- [Your goal] Identify all lines in the data containing the string "conjugacy". Copy them out.

- [Recorded information]
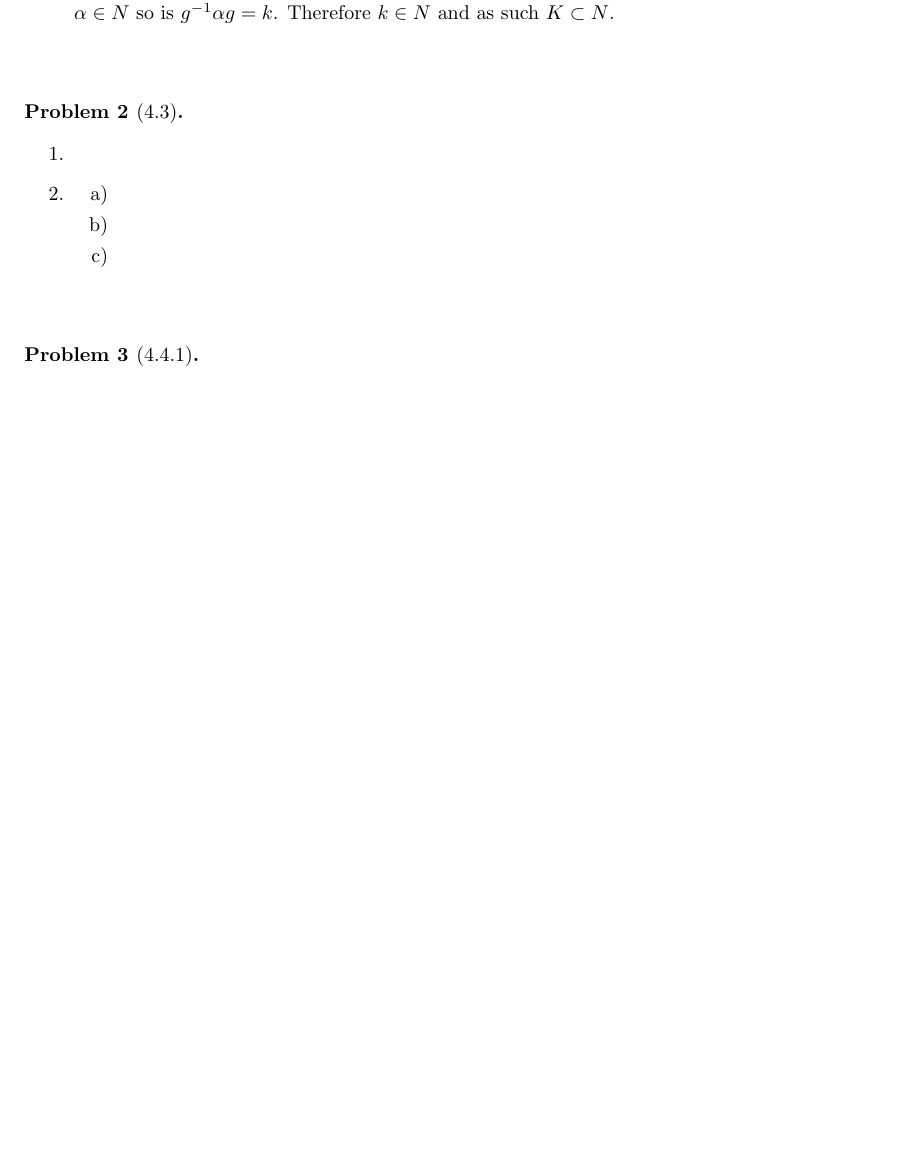
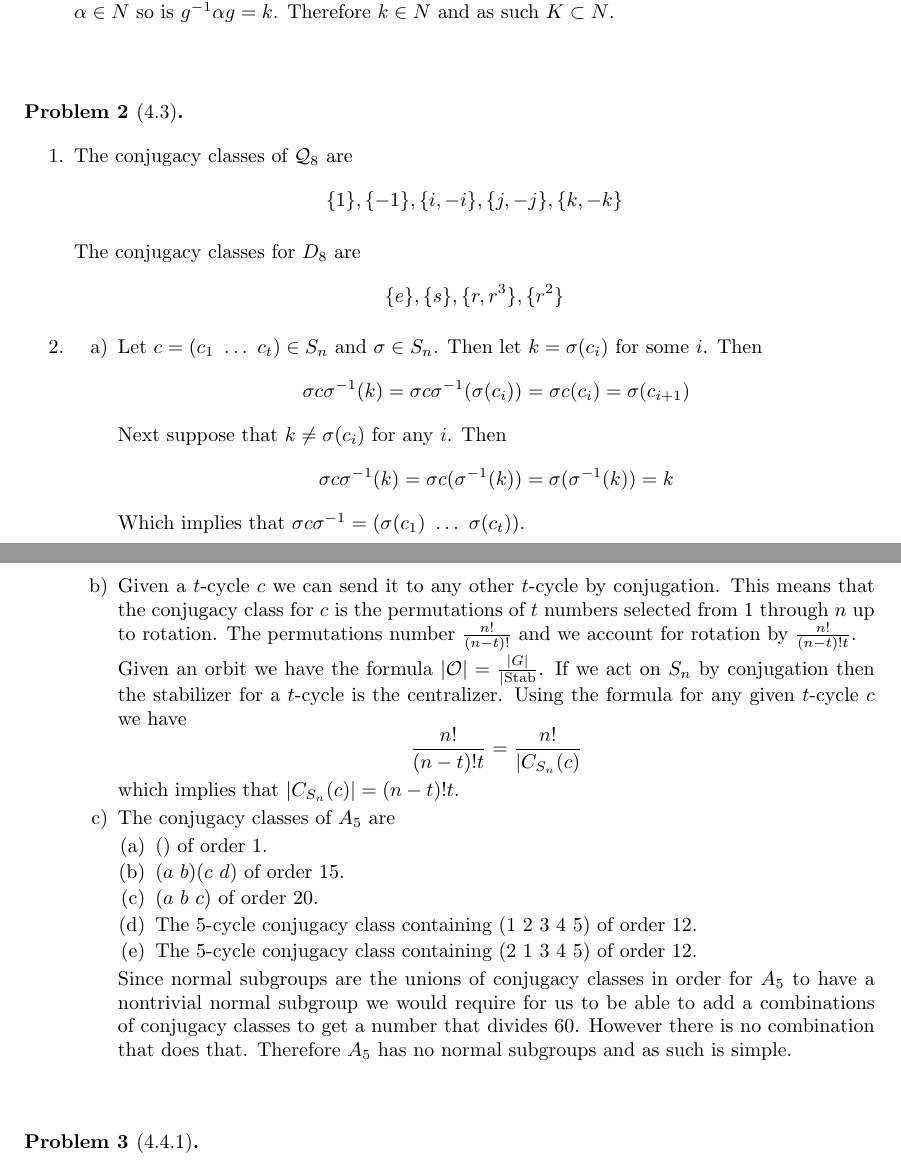
Before and after one commit to albenzo/MATH-7210, a LaTeX problem sheet (hw6/hw6.tex): part of page 1 of 2 before the commit and two parts of pages 1 and 2 of 2 after it, the two joined at a grey line, cut so that both start at the same text, the shorter picture padded with empty space. Compiled offline with pdfLaTeX.

Commit message:
Finished hw6

```diff
--- a/hw6/hw6.tex
+++ b/hw6/hw6.tex
@@ -81,12 +81,44 @@
 \end{problem}
 
 \begin{enumerate}
-\item
+\item The conjugacy classes of $\mathcal{Q}_8$ are
+  \[ \{1\},\{-1\},\{i,-i\},\{j,-j\},\{k,-k\} \]
+
+  The conjugacy classes for $D_8$ are
+  \[ \{e\},\{s\},\{r,r^3\},\{r^2\}\]
 \item
   \begin{itemize}
-  \item[a)]
-  \item[b)]
-  \item[c)]
+  \item[a)] Let $c=(c_1\ \ldots\ c_t)\in S_n$ and $\sigma\in S_n$. Then let
+    $k=\sigma(c_i)$ for some $i$. Then
+    \[ \sigma c\sigma^{-1}(k)=\sigma c\sigma^{-1}(\sigma(c_i))=\sigma c(c_i)=\sigma(c_{i+1})\]
+    Next suppose that $k\neq\sigma(c_i)$ for any $i$. Then
+    \[ \sigma c\sigma^{-1}(k)=\sigma c(\sigma^{-1}(k))=\sigma(\sigma^{-1}(k))=k\]
+    Which implies that $\sigma c\sigma^{-1}=(\sigma(c_1)\ \ldots\ \sigma(c_t))$.
+  \item[b)] Given a $t$-cycle $c$ we can send it to any other
+    $t$-cycle by conjugation. This means that the conjugacy
+    class for $c$ is the permutations of $t$ numbers selected
+    from $1$ through $n$ up to rotation. The permutations
+    number $\frac{n!}{(n-t)!}$ and we account for rotation
+    by $\frac{n!}{(n-t)!t}$.
+
+    Given an orbit we have the formula $|\mathcal{O}|=\frac{|G|}{|\text{Stab}}$.
+    If we act on $S_n$ by conjugation then the stabilizer for a $t$-cycle is
+    the centralizer. Using the formula for any given $t$-cycle $c$ we have
+    \[ \frac{n!}{(n-t)!t}=\frac{n!}{|C_{S_n}(c)}\]
+    which implies that $|C_{S_n}(c)|=(n-t)!t$.
+  \item[c)] The conjugacy classes of $A_5$ are
+    \begin{enumerate}
+    \item $()$ of order 1.
+    \item $(a\ b)(c\ d)$ of order 15.
+    \item $(a\ b\ c)$ of order 20.
+    \item The 5-cycle conjugacy class containing $(1\ 2\ 3\ 4\ 5)$ of order 12.
+    \item The 5-cycle conjugacy class containing $(2\ 1\ 3\ 4\ 5)$ of order 12.
+    \end{enumerate}
+
+    Since normal subgroups are the unions of conjugacy classes in order for $A_5$ to have a nontrivial normal
+    subgroup we would require for us to be able to add a combinations of conjugacy classes to get
+    a number that divides 60. However there is no combination that does that.
+    Therefore $A_5$ has no normal subgroups and as such is simple.
   \end{itemize}
 \end{enumerate}
 
```
Also changed, not shown: hw6/hw6.pdf.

- [Answer to this problem]
+\item The conjugacy classes of $\mathcal{Q}_8$ are
+  The conjugacy classes for $D_8$ are
+    $t$-cycle by conjugation. This means that the conjugacy
+  \item[c)] The conjugacy classes of $A_5$ are
+    \item The 5-cycle conjugacy class containing $(1\ 2\ 3\ 4\ 5)$ of order 12.
+    \item The 5-cycle conjugacy class containing $(2\ 1\ 3\ 4\ 5)$ of order 12.
+    Since normal subgroups are the unions of conjugacy classes in order for $A_5$ to have a nontrivial normal
+    subgroup we would require for us to be able to add a combinations of conjugacy classes to get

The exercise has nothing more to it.